(Screenshot and code edit data)
------------

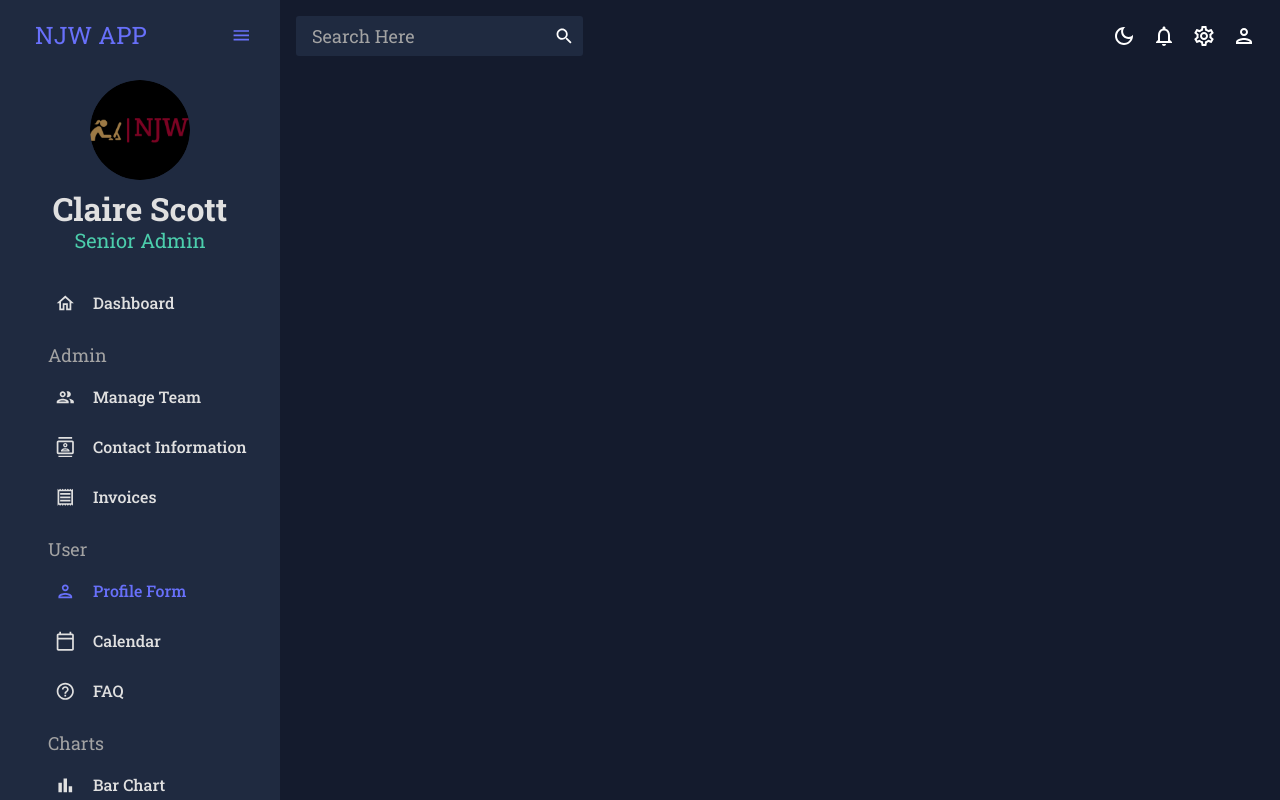
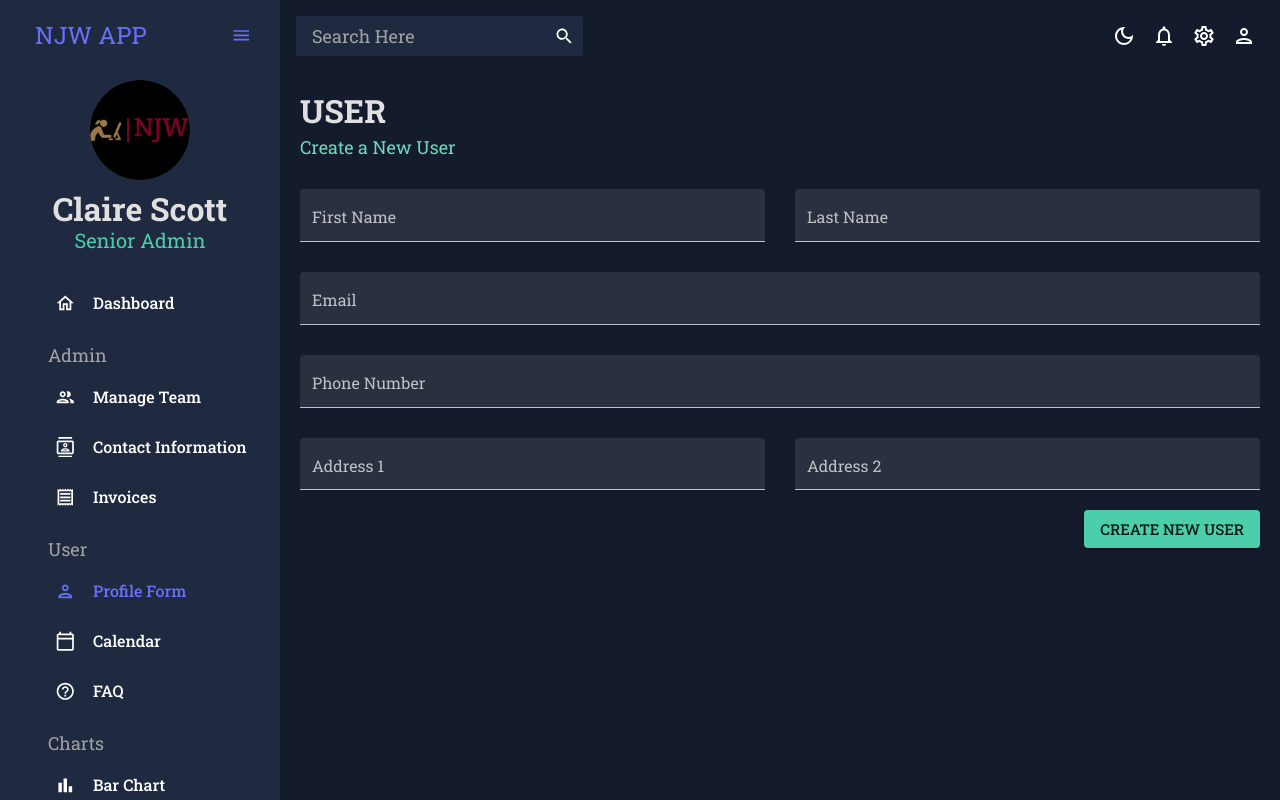
Before and after one commit to NatashaJWangui/React-Admin-Dashboard, a React (Create React App) app: page /Form in a window 1280 px wide. Shown: the top 800 px of the page. Built offline with nearby package versions, Linux system fonts and the light colour scheme.

Commit message:
Created Invoices and Form Component
Created Invoices and Form Component.

```diff
--- a/src/App.js
+++ b/src/App.js
@@ -8,14 +8,14 @@ import Sidesection from "./components/nav/Sidesection";
 import { useState } from "react";
 import Team from "./components/Team";
 import Contacts from "./components/Contacts";
-// import Invoices from "./sections/Invoices";
-// import Bar from "./sections/charts/Bar";
-// import Form from "./sections/form/Form";
-// import Line from "./sections/charts/Line";
-// import Pie from "./sections/charts/Pie";
-// import FAQ from "./sections/FAQ";
-// import Geography from "./sections/Geography";
-// import Calendar from "./sections/Calendar";
+import Invoices from "./components/Invoices";
+import Form from "./components/Form";
+// import Bar from "./components/charts/Bar";
+// import Line from "./components/charts/Line";
+// import Pie from "./components/charts/Pie";
+// import FAQ from "./components/FAQ";
+// import Geography from "./components/Geography";
+// import Calendar from "./components/Calendar";
 
 
 function App() {
@@ -34,9 +34,9 @@ function App() {
             <Route path="/" element={<Dashboard/>}/>
             <Route path="/Team" element={<Team />} />
             <Route path="/Contacts" element={<Contacts />} />
-            {/* <Route path="/Invoices" element={<Invoices />} />
+            <Route path="/Invoices" element={<Invoices />} />
             <Route path="/Form" element={<Form />} />
-            <Route path="/Bar" element={<Bar />} />
+            {/* <Route path="/Bar" element={<Bar />} />
             <Route path="/Pie" element={<Pie />} />
             <Route path="/Line" element={<Line />} />
             <Route path="/FAQ" element={<FAQ />} />
--- a/src/components/Form.jsx
+++ b/src/components/Form.jsx
@@ -1,8 +1,140 @@
-import React from 'react'
+import React from 'react';
+import { Formik } from 'formik';
+import { Box, Button, TextField } from '@mui/material';
+import * as yup from "yup";
+import useMediaQuery from '@mui/material/useMediaQuery';
+import Header from './Header';
+
+
 
 function Form() {
+  const isNonMobile = useMediaQuery("(min-width:600px)");
+  const initialValues = {
+    firstName: "",
+    lastName: "",
+    email: "",
+    contact: "",
+    address1: "",
+    address2: "",
+  };
+  const phoneRegExp = /^((\+[1-9]{1,4}[ -]?)|(\([0-9]{2,3}\)[ -]?)|([0-9]{2,4})[ -]?)*?[0-9]{3,4}[ -]?[0-9]{3,4}$/;
+
+  const userSchema = yup.object().shape({
+    firstName: yup.string().required("required"),
+    lastName: yup.string().required("required"),
+    email: yup.string().email("Invalid Email").required("required"),
+    contact: yup.string().matches(phoneRegExp,"Phone number is not valid").required("required"),
+    address1: yup.string().required("required"),
+    address2: yup.string().required("required"),
+  });
+  //Handle Form Submission
+  const handleFormSubmit = (values) => {
+    console.log(values)
+  }
   return (
-    <div>Form</div>
+    <Box m="20px">
+      <Header title="USER" subtitle="Create a New User"/>
+      <Formik onSubmit={handleFormSubmit} initialValues={initialValues} validationSchema={userSchema}>
+        {({values, errors, touched, handleBlur, handleChange, handleSubmit}) => (
+          <form onSubmit={handleSubmit}>
+            <Box display="grid" gap="30px" gridTemplateColumns="repeat(4, minmax(0, 1fr))" sx={{
+              "& > div": {gridColumn: isNonMobile ? undefined : "span 4"},
+            }}>
+              {/* Show error message & helper text only when touched */}
+              <TextField
+                fullWidth
+                variant="filled"
+                type="text"
+                label="First Name"
+                onBlur={handleBlur}
+                onChange={handleChange}
+                value={values.firstName}
+                name="firstName"
+                error={!!touched.firstName && !!errors.firstName}
+                helperText={touched.firstName && errors.firstName}
+                sx={{ gridColumn:"span 2"}}
+                slotProps={{ inputLabel: { style: {fontSize: "1.0rem" } } }}// Adjust label size
+              />
+              <TextField
+                fullWidth
+                variant="filled"
+                type="text"
+                label="Last Name"
+                onBlur={handleBlur}
+                onChange={handleChange}
+                value={values.lastName}
+                name="lastName"
+                error={!!touched.lastName && !!errors.lastName}
+                helperText={touched.lastName && errors.lastName}
+                sx={{ gridColumn:"span 2"}}
+                slotProps={{ inputLabel: { style: {fontSize: "1.0rem" } } }}// Adjust label size
+              />
+              <TextField
+                fullWidth
+                variant="filled"
+                type="text"
+                label="Email"
+                onBlur={handleBlur}
+                onChange={handleChange}
+                value={values.email}
+                name="email"
+                error={!!touched.email && !!errors.email}
+                helperText={touched.email && errors.email}
+                sx={{ gridColumn:"span 4"}}
+                slotProps={{ inputLabel: { style: {fontSize: "1.0rem" } } }}// Adjust label size
+              />
+              <TextField
+                fullWidth
+                variant="filled"
+                type="text"
+                label="Phone Number"
+                onBlur={handleBlur}
+                onChange={handleChange}
+                value={values.contact}
+                name="contact"
+                error={!!touched.contact && !!errors.contact}
+                helperText={touched.contact && errors.contact}
+                sx={{ gridColumn:"span 4"}}
+                slotProps={{ inputLabel: { style: {fontSize: "1.0rem" } } }}// Adjust label size
+              />
+              <TextField
+                fullWidth
+                variant="filled"
+                type="text"
+                label="Address 1"
+                onBlur={handleBlur}
+                onChange={handleChange}
+                value={values.address1}
+                name="address1"
+                error={!!touched.address1 && !!errors.address1}
+                helperText={touched.address1 && errors.address1}
+                sx={{ gridColumn:"span 2"}}
+                slotProps={{ inputLabel: { style: {fontSize: "1.0rem" } } }}// Adjust label size
+              />
+              <TextField
+                fullWidth
+                variant="filled"
+                type="text"
+                label="Address 2"
+                onBlur={handleBlur}
+                onChange={handleChange}
+                value={values.address2}
+                name="address2"
+                error={!!touched.address2 && !!errors.address2}
+                helperText={touched.address2 && errors.address2}
+                sx={{ gridColumn:"span 2"}}
+                slotProps={{ inputLabel: { style: {fontSize: "1.0rem" } } }}// Adjust label size
+              />
+            </Box>
+            <Box display="flex" justifyContent="end" mt="20px">
+              <Button type="submit" color="secondary" variant="contained" sx={{ typography: "h7" }}>
+                Create New User
+              </Button>
+            </Box>
+          </form>
+        )}
+      </Formik>
+    </Box>
   )
 }
 
--- a/src/components/Invoices.jsx
+++ b/src/components/Invoices.jsx
@@ -1,8 +1,85 @@
 import React from 'react';
+import { Box, Typography, useTheme } from '@mui/material';
+import { DataGrid } from '@mui/x-data-grid';
+import { tokens } from '../theme';
+import { mockConstantInvoices } from '../constants/mockConstant';
+import Header from './Header';
 
 function Invoices() {
+  const theme = useTheme();
+  const colors = tokens(theme.palette.mode);
+  const columns = [
+    // Array of the data fields as represented in the constants
+    {
+      field: "id" , headerName: "ID"
+    },
+    {
+      field: "name" , headerName: "Name" , flex: 1, cellClassName: "name-column--cell", headerAlign:"left", align:"left"
+    },
+    {
+      field: "email" , headerName: "Email" , flex: 1, cellClassName: "email-column--cell" , headerAlign:"left", align:"left"
+    },
+    {
+      field: "phone" , headerName: "Phone Number" , flex: 1 , headerAlign:"left", align:"left"
+    },
+    {
+      field: "cost" , headerName: "Cost" , flex: 1, renderCell: (params)=>{
+        <Typography color={colors.greenAccent[500]}>
+          ${params.row.cost}
+        </Typography>
+      }
+    },
+    {
+      field: "date" , headerName: "Date" , flex: 1 , headerAlign:"left", align:"left"
+    },
+  ]
+
   return (
-    <div>Invoices</div>
+    <Box m="20px">
+      <Header title="Invoices" subtitle="Manage the Invoices"/>
+      <Box m="40px 0 0 0" height="75vh" sx={{
+        //Remove border outline
+        "& .MuiDataGrid-root": {
+          border:"none",
+        },
+        "& .MuiDataGrid-cell": {
+          borderBottom:"none",
+          fontSize:theme.typography.h7,
+        },
+        "& .name-column--cell": {
+          color:colors.greenAccent[300],
+        },
+        "& .MuiDataGrid-columnHeader": {
+          backgroundColor: colors.blueAccent[800],
+          borderBottom:"none",
+          fontSize:theme.typography.h7,
+        },
+        "& .MuiDataGrid-virtualScroller": {
+          backgroundColor: colors.primary[400],
+        },
+        "& .MuiCheckbox-root": {
+          color: `${colors.greenAccent[200]} !important`,
+        },
+        // Footer Rows Per page
+        "& .MuiTablePagination-selectLabel" : {
+          fontSize:theme.typography.h7,
+        },
+        // Footer page count
+        "& .MuiInputBase-root" : {
+          fontSize:theme.typography.h7,
+        },
+        //Footer Pagination
+        "& .MuiTablePagination-displayedRows" :{
+          fontSize:theme.typography.h7,
+        },
+        //Footer Pagination Actions
+        "& .MuiTablePagination-actions" :{
+          fontSize:theme.typography.h7,
+        },
+      }}>
+        <DataGrid rows={mockConstantInvoices} columns={columns} checkboxSelection disableRowSelectionOnClick/>
+      </Box>
+    </Box>
   )
 }
 
--- a/src/components/nav/Sidesection.jsx
+++ b/src/components/nav/Sidesection.jsx
@@ -20,8 +20,8 @@ const Item = ({ title, to, icon, selected, setSelected, variant ="h6" }) => {
   const theme = useTheme();
   const colors = tokens(theme.palette.mode);
   return (
-    <Link to={to} style={{ textDecoration: 'none' }}>
       <MenuItem
+        component={<Link to={to} style={{ textDecoration: 'none' }}/>}
         active={selected === title}
         style={{
           color: colors.grey[100],
@@ -34,7 +34,6 @@ const Item = ({ title, to, icon, selected, setSelected, variant ="h6" }) => {
       >
         <Typography variant={variant}>{title}</Typography>
       </MenuItem>
-    </Link>
   );
 };
 
```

------------

◆ Exercise: Only the number should be given: the count of lines above that hold the word "required".

◆ Written response: 6